Two issues come up here. First is that we may be moving back to the system of monetisation of fiscal deficit. When the FRBM was introduced in 2003, it was decided that automatic monetisation of deficit by the RBI (through 4.6 per cent adhoc T-bills) would be done away with from April 2006. But, it was silent on RBI buying securities in the secondary market as part of monetary policy which implied monetisation through the backdoor.
The table gives the OMOs conducted in the last 8 years, gross borrowings of the central government and ratio of OMO/borrowings. In 6 of the 8 years, the RBI was buying G-Secs from banks and hence plugging the liquidity gap.
In FY19, a little over half of the gross borrowings has in effect been financed by the RBI through OMOs. This has also led to an increase in reserve money of Rs 3.67 lakh crore while the rise in net RBI credit to the government was Rs 3.70 lakh crore. Government lending was the main driver of money supply this year. The RBI support has been around 10-50 per cent of total borrowings.
There is a direct linkage between deficits and monetisation. While primary issuances are being subscribed, the RBI does step in to provide funding to banks by buying back other G-Secs under OMO.
The second issue relevant from the point of view of the market is that the RBI has actually helped to keep bond yields artificially down. Counterintuitively if liquidity was not supplied through OMOs, G-Sec yields would have increased sharply. On a point to point basis, G-Sec yields were almost unchanged – 7.42 per cent end-March 2018 and 7.34 per cent end-March 2019. By continuously intervening through OMOs, the RBI facilitates government borrowing at a lower cost. As a corollary, higher borrowing does not quite lead to private sector getting squeezed or crowded with automatic RBI support coming in as there is an implicit view that yields should not move up sharply.
Ideologically, OMOs should be used for supplying durable liquidity when the system has deep shortfalls. The 2018-19 ‘episode’ appeared to be one where the system could not generate funds because bank deposits did not grow as financial savings were down. As demand for credit picked up, the private sector had to compete with the government’s borrowing programme and the market equilibrium would have justified a higher rate of interest if not for RBI OMOs.

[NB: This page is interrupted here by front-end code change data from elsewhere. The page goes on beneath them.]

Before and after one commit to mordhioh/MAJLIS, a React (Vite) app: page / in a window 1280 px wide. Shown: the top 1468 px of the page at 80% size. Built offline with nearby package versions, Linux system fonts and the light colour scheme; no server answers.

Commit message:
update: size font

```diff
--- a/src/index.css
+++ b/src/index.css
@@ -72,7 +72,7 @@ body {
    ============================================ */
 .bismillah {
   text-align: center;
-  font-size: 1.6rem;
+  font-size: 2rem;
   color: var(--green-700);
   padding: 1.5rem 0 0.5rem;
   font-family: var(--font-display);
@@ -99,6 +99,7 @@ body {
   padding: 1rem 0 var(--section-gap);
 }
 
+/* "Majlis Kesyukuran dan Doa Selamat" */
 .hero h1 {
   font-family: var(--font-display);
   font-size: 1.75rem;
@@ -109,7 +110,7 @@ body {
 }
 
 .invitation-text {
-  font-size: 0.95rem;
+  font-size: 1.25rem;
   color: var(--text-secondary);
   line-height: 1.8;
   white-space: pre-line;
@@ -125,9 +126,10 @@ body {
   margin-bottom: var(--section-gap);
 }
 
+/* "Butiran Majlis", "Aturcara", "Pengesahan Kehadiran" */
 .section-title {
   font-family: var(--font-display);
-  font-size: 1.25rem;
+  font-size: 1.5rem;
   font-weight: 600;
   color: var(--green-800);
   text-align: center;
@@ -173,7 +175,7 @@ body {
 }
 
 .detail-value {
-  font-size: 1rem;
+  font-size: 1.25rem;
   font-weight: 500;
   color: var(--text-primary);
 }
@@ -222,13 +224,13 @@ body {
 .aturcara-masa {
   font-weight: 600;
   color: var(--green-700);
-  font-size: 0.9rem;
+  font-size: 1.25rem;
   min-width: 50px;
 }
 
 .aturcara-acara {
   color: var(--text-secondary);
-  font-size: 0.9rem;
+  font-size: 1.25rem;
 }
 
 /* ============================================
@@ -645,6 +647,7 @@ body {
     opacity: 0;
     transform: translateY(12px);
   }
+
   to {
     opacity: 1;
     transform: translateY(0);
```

In this context, can we really say that there has to be some limit on the OMOs by the RBI so the true G-Sec yields are determined in the market? High government borrowing should lead to prices moving down and interest rates going up. However, with assured support from the RBI, the interest rate structure has been retained at a lower level. Whether this is right or wrong is hard to say, but for sure the case made out of high government borrowing crowding out the private sector can be contested.